(Edit tracking data)
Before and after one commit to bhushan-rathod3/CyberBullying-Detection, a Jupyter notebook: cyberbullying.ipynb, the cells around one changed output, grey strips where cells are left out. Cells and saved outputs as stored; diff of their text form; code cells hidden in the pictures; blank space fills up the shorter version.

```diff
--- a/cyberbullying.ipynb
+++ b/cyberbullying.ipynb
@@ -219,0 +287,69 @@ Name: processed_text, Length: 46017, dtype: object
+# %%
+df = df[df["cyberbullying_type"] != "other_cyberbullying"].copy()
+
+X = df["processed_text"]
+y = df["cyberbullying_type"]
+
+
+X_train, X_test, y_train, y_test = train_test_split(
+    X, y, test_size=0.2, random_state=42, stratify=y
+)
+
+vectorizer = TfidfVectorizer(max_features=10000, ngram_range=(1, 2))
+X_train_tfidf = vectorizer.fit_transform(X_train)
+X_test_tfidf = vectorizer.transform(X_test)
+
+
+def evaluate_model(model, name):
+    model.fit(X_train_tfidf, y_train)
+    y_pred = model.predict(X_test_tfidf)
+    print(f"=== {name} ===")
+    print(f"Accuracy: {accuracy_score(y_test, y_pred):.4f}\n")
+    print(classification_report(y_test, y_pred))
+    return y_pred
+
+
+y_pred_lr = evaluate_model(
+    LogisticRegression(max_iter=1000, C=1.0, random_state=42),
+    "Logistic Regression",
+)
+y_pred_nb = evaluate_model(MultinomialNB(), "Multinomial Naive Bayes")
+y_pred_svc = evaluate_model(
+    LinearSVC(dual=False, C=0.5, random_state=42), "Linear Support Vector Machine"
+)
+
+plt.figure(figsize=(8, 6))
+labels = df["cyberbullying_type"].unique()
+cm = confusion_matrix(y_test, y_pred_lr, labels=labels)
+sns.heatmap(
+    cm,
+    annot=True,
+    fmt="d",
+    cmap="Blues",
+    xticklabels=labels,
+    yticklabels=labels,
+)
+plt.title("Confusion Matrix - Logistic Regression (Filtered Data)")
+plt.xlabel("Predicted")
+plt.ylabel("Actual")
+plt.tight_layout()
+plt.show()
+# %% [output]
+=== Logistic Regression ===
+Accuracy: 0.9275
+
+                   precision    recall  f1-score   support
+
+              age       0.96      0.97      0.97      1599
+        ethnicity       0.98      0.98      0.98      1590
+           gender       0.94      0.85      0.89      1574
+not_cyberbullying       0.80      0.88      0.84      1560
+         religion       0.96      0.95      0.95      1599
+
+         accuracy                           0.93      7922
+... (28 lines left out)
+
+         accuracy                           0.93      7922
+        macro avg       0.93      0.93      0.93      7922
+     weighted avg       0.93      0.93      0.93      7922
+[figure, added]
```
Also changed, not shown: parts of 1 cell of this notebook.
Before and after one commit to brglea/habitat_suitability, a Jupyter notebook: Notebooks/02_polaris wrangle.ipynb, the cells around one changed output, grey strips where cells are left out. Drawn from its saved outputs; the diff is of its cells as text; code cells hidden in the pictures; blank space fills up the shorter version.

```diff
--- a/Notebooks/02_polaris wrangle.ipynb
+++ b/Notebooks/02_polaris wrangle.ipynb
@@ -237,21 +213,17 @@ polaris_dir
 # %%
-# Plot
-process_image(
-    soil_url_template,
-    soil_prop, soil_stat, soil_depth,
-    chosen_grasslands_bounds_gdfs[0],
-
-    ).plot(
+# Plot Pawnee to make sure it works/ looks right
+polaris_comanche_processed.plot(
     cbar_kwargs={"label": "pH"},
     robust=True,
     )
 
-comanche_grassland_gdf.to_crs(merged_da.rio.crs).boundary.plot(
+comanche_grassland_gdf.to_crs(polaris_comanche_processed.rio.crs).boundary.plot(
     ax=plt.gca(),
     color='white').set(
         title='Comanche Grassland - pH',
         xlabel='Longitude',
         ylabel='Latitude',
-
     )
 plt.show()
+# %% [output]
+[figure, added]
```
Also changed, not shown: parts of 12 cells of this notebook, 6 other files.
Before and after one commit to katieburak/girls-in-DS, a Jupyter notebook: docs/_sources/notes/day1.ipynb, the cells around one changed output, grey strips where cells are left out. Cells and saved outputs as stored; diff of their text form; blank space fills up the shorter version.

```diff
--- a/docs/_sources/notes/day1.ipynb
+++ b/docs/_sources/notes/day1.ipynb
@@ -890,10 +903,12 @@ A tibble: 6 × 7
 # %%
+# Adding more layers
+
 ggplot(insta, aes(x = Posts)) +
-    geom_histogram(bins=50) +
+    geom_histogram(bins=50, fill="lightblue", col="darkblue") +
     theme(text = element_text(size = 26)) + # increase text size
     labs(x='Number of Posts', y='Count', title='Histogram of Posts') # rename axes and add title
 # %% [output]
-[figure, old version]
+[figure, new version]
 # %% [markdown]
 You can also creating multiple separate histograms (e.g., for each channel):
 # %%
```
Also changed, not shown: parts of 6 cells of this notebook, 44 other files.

*TASK ITEM*
Tally the lines above containing "xlabel". Answer with the count only.

*ANSWER TO THE PROBLEM*
2